Isaiah J. Poole joined the Democracy Collaborative in 2018 as editorial manager for The Next System Project. He was previously communications director for People’s Action and for the Campaign for America’s Future, where his responsibilities included serving as editor for the organization’s website and blog, OurFuture.org.
He also has more than 30 years of experience in journalism, both as a reporter covering Washington D.C.-area and national politics and as a news and features editor. His editorial management experience includes leading the launch of the Prince George’s County, Md. editions of the Gazette newspapers in the mid-1990s. He was a founding member of both the Washington Association of Black Journalists and the National Gay and Lesbian Journalists Association. More recently, he has served on the board of the Urban Village Corporation, which oversees an affordable housing complex in Columbia Heights. He is a native Washingtonian with a B.A. in journalism from Penn State University.

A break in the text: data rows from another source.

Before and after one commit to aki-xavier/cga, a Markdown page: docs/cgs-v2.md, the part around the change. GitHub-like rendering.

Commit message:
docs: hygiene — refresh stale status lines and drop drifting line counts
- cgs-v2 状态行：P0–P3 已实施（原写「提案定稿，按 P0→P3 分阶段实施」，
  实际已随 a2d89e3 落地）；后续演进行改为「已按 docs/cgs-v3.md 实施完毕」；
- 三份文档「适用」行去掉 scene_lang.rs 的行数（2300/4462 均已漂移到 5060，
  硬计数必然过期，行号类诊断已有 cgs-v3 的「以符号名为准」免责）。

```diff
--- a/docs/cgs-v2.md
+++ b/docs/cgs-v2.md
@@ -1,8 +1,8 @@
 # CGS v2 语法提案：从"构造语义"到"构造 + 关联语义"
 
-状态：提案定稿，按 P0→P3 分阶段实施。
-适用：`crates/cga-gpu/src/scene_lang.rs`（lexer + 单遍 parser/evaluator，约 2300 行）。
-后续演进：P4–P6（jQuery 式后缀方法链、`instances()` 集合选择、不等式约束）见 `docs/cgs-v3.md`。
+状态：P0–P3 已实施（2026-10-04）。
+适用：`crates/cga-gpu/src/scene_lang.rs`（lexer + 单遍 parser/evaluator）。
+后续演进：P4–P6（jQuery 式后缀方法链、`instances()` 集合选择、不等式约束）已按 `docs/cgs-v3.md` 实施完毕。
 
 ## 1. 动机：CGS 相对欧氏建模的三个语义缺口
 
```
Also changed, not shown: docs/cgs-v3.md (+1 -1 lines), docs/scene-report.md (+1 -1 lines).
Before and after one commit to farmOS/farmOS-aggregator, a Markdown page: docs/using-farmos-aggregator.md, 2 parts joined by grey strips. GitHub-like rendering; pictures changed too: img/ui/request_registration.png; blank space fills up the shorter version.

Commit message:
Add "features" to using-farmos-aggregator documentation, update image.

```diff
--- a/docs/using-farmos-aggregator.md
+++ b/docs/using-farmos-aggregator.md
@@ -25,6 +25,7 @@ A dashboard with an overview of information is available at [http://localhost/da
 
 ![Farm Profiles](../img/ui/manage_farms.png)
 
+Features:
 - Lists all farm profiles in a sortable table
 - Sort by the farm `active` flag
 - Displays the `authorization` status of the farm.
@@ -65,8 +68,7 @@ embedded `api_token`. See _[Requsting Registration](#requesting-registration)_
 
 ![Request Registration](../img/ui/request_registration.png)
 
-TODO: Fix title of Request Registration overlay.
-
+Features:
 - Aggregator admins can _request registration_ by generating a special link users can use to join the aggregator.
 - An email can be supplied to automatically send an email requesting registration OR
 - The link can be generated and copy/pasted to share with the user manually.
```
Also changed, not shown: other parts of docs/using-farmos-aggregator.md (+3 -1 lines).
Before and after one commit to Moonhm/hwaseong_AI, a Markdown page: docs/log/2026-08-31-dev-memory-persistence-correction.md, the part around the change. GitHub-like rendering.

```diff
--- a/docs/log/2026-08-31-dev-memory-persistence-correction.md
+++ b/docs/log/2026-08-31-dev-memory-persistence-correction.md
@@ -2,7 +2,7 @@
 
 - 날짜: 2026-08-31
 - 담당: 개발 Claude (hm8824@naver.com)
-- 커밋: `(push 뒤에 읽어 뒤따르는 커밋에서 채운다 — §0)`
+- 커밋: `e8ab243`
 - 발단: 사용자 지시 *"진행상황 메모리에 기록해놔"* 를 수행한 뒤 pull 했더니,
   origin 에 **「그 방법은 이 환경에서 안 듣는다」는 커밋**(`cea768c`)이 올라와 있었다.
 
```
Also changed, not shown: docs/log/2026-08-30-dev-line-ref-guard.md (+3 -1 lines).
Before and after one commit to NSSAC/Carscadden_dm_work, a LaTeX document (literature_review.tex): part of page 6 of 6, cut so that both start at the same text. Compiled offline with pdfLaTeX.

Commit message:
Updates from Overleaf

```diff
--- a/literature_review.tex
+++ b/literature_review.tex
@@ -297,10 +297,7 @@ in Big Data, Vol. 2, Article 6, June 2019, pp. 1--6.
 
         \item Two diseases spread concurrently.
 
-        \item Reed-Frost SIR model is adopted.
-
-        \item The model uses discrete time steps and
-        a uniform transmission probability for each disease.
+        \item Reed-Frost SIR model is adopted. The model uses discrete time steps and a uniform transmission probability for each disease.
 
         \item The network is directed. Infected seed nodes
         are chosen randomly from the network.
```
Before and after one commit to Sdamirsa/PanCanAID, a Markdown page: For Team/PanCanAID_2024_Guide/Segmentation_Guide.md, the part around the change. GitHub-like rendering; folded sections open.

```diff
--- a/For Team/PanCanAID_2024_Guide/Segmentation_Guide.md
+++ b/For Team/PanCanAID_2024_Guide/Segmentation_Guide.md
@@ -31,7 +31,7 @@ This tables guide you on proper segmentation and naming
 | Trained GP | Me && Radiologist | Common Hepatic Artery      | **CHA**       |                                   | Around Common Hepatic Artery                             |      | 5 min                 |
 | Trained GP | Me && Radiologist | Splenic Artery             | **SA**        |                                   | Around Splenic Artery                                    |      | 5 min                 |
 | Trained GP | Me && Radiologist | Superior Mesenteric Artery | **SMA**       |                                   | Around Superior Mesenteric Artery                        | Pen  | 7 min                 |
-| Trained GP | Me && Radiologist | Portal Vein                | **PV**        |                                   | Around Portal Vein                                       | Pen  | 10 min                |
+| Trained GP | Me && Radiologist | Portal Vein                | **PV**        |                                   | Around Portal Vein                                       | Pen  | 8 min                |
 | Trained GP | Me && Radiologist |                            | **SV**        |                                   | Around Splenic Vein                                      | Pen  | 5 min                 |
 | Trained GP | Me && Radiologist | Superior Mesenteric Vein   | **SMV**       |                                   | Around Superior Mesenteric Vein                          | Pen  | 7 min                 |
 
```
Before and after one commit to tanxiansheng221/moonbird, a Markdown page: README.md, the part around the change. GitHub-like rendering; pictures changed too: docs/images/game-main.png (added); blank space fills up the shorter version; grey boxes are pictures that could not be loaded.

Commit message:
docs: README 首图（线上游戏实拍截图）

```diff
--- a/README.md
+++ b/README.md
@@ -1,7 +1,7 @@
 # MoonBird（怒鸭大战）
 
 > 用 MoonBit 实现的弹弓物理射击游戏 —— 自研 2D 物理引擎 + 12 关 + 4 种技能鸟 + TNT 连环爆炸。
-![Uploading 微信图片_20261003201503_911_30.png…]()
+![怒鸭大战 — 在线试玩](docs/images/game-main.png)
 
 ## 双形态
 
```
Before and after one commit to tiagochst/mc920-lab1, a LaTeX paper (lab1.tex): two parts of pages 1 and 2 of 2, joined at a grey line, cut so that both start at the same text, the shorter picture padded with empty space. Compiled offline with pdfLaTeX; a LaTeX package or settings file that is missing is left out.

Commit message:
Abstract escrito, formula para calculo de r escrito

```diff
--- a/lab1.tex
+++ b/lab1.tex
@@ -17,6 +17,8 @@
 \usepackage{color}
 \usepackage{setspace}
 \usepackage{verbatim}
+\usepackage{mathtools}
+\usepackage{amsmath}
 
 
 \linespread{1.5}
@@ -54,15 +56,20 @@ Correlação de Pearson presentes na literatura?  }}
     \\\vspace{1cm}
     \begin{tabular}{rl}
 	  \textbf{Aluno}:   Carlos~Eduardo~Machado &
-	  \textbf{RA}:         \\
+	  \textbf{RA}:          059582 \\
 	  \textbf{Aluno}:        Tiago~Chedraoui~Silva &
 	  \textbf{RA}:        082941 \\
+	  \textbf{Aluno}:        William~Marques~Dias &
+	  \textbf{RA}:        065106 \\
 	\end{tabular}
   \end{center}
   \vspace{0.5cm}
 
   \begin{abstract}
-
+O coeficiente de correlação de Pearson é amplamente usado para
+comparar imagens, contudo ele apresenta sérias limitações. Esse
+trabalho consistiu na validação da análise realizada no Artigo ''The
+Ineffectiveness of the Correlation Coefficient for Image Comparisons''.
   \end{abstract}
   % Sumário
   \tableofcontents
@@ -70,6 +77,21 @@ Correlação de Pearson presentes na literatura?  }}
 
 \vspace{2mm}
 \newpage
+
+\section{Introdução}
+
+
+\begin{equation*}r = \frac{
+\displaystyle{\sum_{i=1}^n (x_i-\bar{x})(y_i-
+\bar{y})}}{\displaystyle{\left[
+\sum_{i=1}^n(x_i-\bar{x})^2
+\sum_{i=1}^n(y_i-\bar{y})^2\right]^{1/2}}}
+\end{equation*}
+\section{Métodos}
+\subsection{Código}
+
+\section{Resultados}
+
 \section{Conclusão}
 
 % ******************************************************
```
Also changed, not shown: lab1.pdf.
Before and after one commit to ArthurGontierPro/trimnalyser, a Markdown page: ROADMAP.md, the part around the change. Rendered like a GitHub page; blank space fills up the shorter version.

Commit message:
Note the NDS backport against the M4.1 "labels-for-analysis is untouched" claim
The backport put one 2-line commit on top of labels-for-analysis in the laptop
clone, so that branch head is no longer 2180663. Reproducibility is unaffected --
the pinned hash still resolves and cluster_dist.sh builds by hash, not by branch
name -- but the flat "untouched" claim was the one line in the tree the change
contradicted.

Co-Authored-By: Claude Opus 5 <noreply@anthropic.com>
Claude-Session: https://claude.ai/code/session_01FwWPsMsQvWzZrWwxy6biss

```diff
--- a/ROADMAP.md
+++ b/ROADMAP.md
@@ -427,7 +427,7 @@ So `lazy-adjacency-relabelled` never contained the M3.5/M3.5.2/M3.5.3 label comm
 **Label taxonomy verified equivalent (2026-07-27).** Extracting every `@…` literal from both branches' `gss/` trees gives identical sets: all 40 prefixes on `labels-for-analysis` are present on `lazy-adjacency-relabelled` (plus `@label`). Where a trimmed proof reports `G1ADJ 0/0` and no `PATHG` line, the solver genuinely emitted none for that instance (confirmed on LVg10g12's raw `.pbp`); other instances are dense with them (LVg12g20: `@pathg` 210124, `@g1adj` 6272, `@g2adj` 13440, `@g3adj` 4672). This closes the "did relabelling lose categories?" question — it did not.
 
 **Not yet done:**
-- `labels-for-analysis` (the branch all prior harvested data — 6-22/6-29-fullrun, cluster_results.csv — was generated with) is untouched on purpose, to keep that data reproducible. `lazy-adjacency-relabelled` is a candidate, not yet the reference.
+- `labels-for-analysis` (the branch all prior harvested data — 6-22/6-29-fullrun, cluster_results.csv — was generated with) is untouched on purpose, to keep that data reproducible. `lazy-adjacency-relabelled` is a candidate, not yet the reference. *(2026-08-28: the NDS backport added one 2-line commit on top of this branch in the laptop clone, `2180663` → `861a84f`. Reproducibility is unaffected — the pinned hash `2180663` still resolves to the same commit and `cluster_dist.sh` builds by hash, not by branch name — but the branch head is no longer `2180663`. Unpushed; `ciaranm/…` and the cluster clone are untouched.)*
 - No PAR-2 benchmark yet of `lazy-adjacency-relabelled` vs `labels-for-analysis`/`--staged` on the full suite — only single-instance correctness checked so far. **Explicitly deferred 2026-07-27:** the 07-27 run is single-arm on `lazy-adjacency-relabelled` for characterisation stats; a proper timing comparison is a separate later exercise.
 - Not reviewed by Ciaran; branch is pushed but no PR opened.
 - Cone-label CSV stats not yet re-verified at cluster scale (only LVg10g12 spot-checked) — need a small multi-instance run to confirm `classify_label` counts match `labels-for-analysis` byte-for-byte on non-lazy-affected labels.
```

- New Republic
Under siege from thousands of lawsuits from federal, state, and local governments for its role in the deadly opioid addiction crisis, drug manufacturer Purdue Pharma reached a tentative settlement with some of the plaintiffs last week. In the deal, Purdue would transform itself through the bankruptcy process from a typical, profit-chasing drugmaker into a “public beneficiary company.” The proposition raises an important question: If plaintiffs are open to the idea of turning Purdue into a public trust run by appointees of a federal bankruptcy judge—one that would distribute its profits to state and local governments—why not take one more step? Why not create the beginnings of a network of public pharmaceutical companies like those that already exists in such countries as Sweden, Brazil, and Thailand?
Promising initiatives around the country show what can be done in struggling neighborhoods.
Enterprises featured in the Building Resiliency Through Green Infrastructure report are creating a blueprint for other cities to follow as they work to protect their communities from the effects of climate change.
- The American Prospect
A proposed overhaul of the Community Reinvestment Act could redefine the banking sector’s obligations to the communities that they serve.
- Common Dreams
Isaiah Pool, of the Democracy Collaborative, writes for Common Dream on "Why We Have To Break Up Amazon."
It is the kind of inquiry that people like Stacy Mitchell, the director of the Institute for Local Self-Reliance, has been pushing for. In an interview this week for The Next System Podcast, a project of the Democracy Collaborative, Mitchell explained that Amazon is to the 21st century what railroads were to the late 19th century. Amazon’s third-party reseller program underscores the parallel.